Skip to: Content
Skip to: Site Navigation
Skip to: Search


Life on Saturn's moon Titan: Who needs water anyway?

The search for life on Saturn's moon Titan shows that organisms appear to thrive on far less water than conventional wisdom holds is needed to keep microbes active and alive.

By Staff writer / April 17, 2010

This image provided by NASA's Jet Propulsion Laboratory shows a flattened (Mercator) projection of the Huygens probe's view from six miles above Saturn's moon Titan. The Huygens probe was delivered to Titan by the Cassini spacecraft.

Enlarge

If life gained a foothold on Saturn's moon Titan, what would it be like?

Skip to next paragraph

Organisms with a persistent case of malodorous breath?

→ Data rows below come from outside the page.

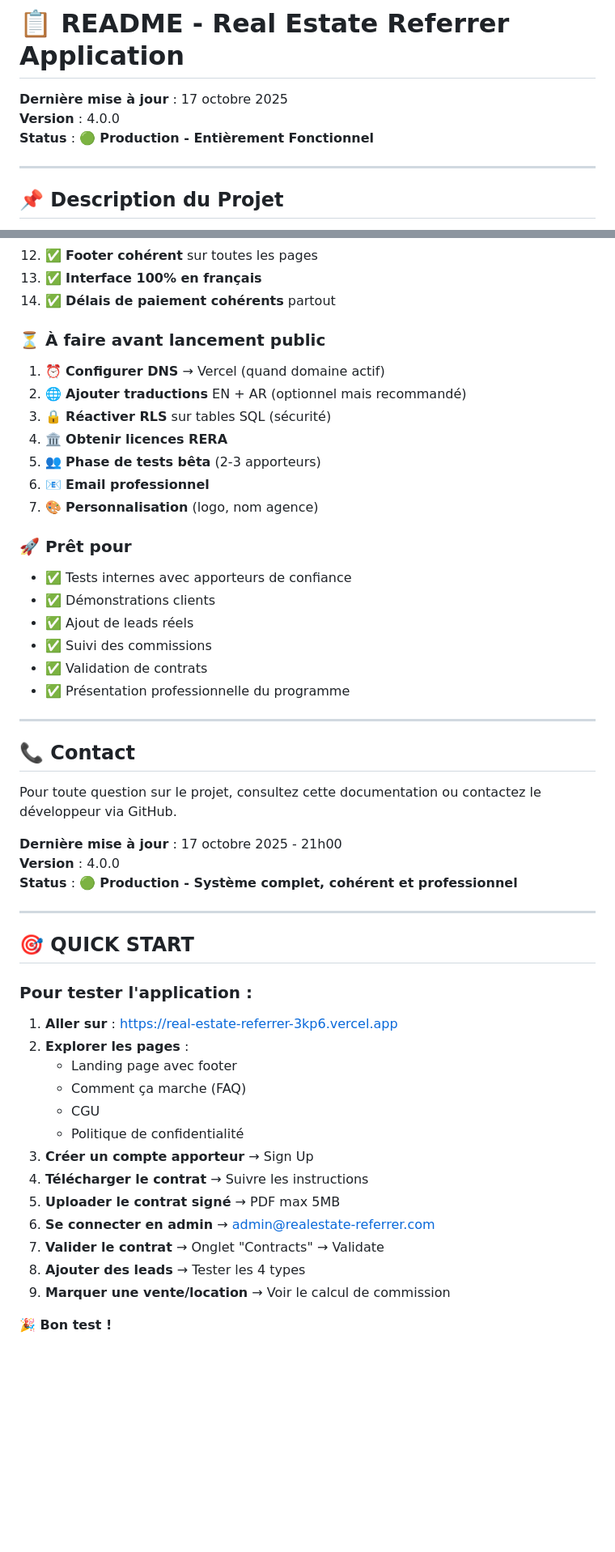
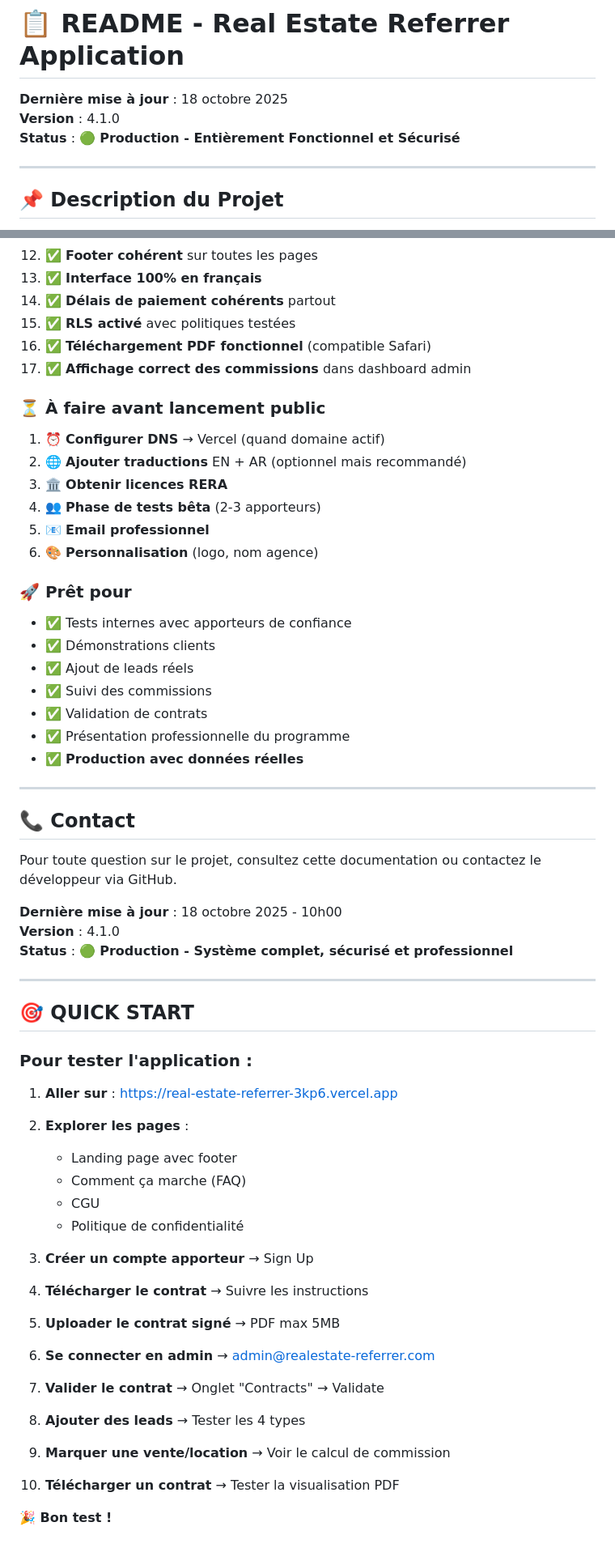
Before and after one commit to KdC98/Real-Estate-Referrer, a Markdown page: README.md, 2 parts joined by grey strips. Shown at 81% size. GitHub-like rendering; blank space fills up the shorter version.

```diff
--- a/README.md
+++ b/README.md
@@ -1,8 +1,8 @@
 # 📋 README - Real Estate Referrer Application
 
-**Dernière mise à jour** : 17 octobre 2025
-**Version** : 4.0.0
-**Status** : 🟢 **Production - Entièrement Fonctionnel**
+**Dernière mise à jour** : 18 octobre 2025
+**Version** : 4.1.0
+**Status** : 🟢 **Production - Entièrement Fonctionnel et Sécurisé**
 
 ---
 
@@ -709,16 +668,18 @@ ORDER BY created_at DESC;
 12. ✅ **Footer cohérent** sur toutes les pages
 13. ✅ **Interface 100% en français**
 14. ✅ **Délais de paiement cohérents** partout
+15. ✅ **RLS activé** avec politiques testées
+16. ✅ **Téléchargement PDF fonctionnel** (compatible Safari)
+17. ✅ **Affichage correct des commissions** dans dashboard admin
 
 ### ⏳ À faire avant lancement public
 
 1. ⏰ **Configurer DNS** → Vercel (quand domaine actif)
 2. 🌐 **Ajouter traductions** EN + AR (optionnel mais recommandé)
-3. 🔒 **Réactiver RLS** sur tables SQL (sécurité)
-4. 🏛️ **Obtenir licences RERA**
-5. 👥 **Phase de tests bêta** (2-3 apporteurs)
-6. 📧 **Email professionnel**
-7. 🎨 **Personnalisation** (logo, nom agence)
+3. 🏛️ **Obtenir licences RERA**
+4. 👥 **Phase de tests bêta** (2-3 apporteurs)
+5. 📧 **Email professionnel**
+6. 🎨 **Personnalisation** (logo, nom agence)
 
 ### 🚀 Prêt pour
 
@@ -728,6 +689,7 @@ ORDER BY created_at DESC;
 - ✅ Suivi des commissions
 - ✅ Validation de contrats
 - ✅ Présentation professionnelle du programme
+- ✅ **Production avec données réelles**
 
 ---
 
@@ -735,9 +697,9 @@ ORDER BY created_at DESC;
 
 Pour toute question sur le projet, consultez cette documentation ou contactez le développeur via GitHub.
 
-**Dernière mise à jour** : 17 octobre 2025 - 21h00
-**Version** : 4.0.0
-**Status** : 🟢 **Production - Système complet, cohérent et professionnel**
+**Dernière mise à jour** : 18 octobre 2025 - 10h00
+**Version** : 4.1.0
+**Status** : 🟢 **Production - Système complet, sécurisé et professionnel**
 
 ---
 
@@ -746,17 +708,27 @@ Pour toute question sur le projet, consultez cette documentation ou contactez le
 ### Pour tester l'application :
 
 1. **Aller sur** : https://real-estate-referrer-3kp6.vercel.app
+
 2. **Explorer les pages** :
    - Landing page avec footer
    - Comment ça marche (FAQ)
    - CGU
    - Politique de confidentialité
+
 3. **Créer un compte apporteur** → Sign Up
+
 4. **Télécharger le contrat** → Suivre les instructions
+
 5. **Uploader le contrat signé** → PDF max 5MB
+
 6. **Se connecter en admin** → admin@realestate-referrer.com
+
 7. **Valider le contrat** → Onglet "Contracts" → Validate
+
 8. **Ajouter des leads** → Tester les 4 types
+
 9. **Marquer une vente/location** → Voir le calcul de commission
 
+10. **Télécharger un contrat** → Tester la visualisation PDF
+
 **🎉 Bon test !**
```
Also changed, not shown: other parts of README.md (+85 -126 lines).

Blood based on liquid methane? Life forms more like lichen than house cats?

That's a picture painted by British astrobiologist William Bains at a Royal Astronomical Society astronomy meeting in Glasgow last week.

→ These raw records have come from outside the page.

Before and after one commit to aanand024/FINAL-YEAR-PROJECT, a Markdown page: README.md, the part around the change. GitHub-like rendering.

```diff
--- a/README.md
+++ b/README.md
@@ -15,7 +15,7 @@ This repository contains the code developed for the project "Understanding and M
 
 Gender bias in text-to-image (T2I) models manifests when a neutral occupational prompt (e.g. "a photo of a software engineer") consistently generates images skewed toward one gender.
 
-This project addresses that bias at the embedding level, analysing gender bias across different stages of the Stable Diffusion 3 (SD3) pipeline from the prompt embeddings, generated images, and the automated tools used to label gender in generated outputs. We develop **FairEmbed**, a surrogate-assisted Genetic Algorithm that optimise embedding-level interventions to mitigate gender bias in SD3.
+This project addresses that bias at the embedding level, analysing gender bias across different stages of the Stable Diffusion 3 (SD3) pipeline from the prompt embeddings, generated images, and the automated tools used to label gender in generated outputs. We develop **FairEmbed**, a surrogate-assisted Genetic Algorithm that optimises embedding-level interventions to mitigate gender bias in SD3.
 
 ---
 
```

But Dirk Schulze-Makuch suggests something simpler, if just as exotic: single-cell Titan residents, similar to the liquid-asphalt-loving species he and his colleagues have discovered in Pitch Lake, a natural pool of liquid asphalt on the island of Trinidad in the Caribbean.

These organisms thrive on liquid hydrocarbons. Lakes filled with liquid methane and other hydrocarbons cover up to 10 percent of Titan's surface at times -- part of what researchers term the moon's hydrocarbon cycle, similar to Earth's water cycle.

Temperatures there are far colder than those found at Pitch Lake, the researchers acknowledge. Still, they say, the discovery marks Pitch Lake as a useful stepping-off point for trying to understand the potential for life in what they call liquid-hydrocarbon environments on Titan.

Scientific sleuthing in tar pits

Compared with bacteria and other single-celled organisms found at natural pitch seeps such as the La Brea Tar Pits in Los Angeles, the organisms at Pitch Lake "were distinctly different from there," says Dr. Schulze-Makuch, an astrobiologist at Washington State University in Pullman, Wash. "About 30 percent of the species we detected are unknown organisms."

But the more profound implication of the discovery may lay in the observation that these organisms appear to thrive on far less water than conventional wisdom holds is needed to keep microbes active and alive, team members say.

In its Mars exploration program, NASA's mantra has been "follow the water." It's a bumper-sticker phrase that highlights the importance scientists have attached to understanding Mar's climate history. That, in turn, will yield important clues on whether the red planet once hosted -- or may still host -- at least simple forms of organic life.

Permissions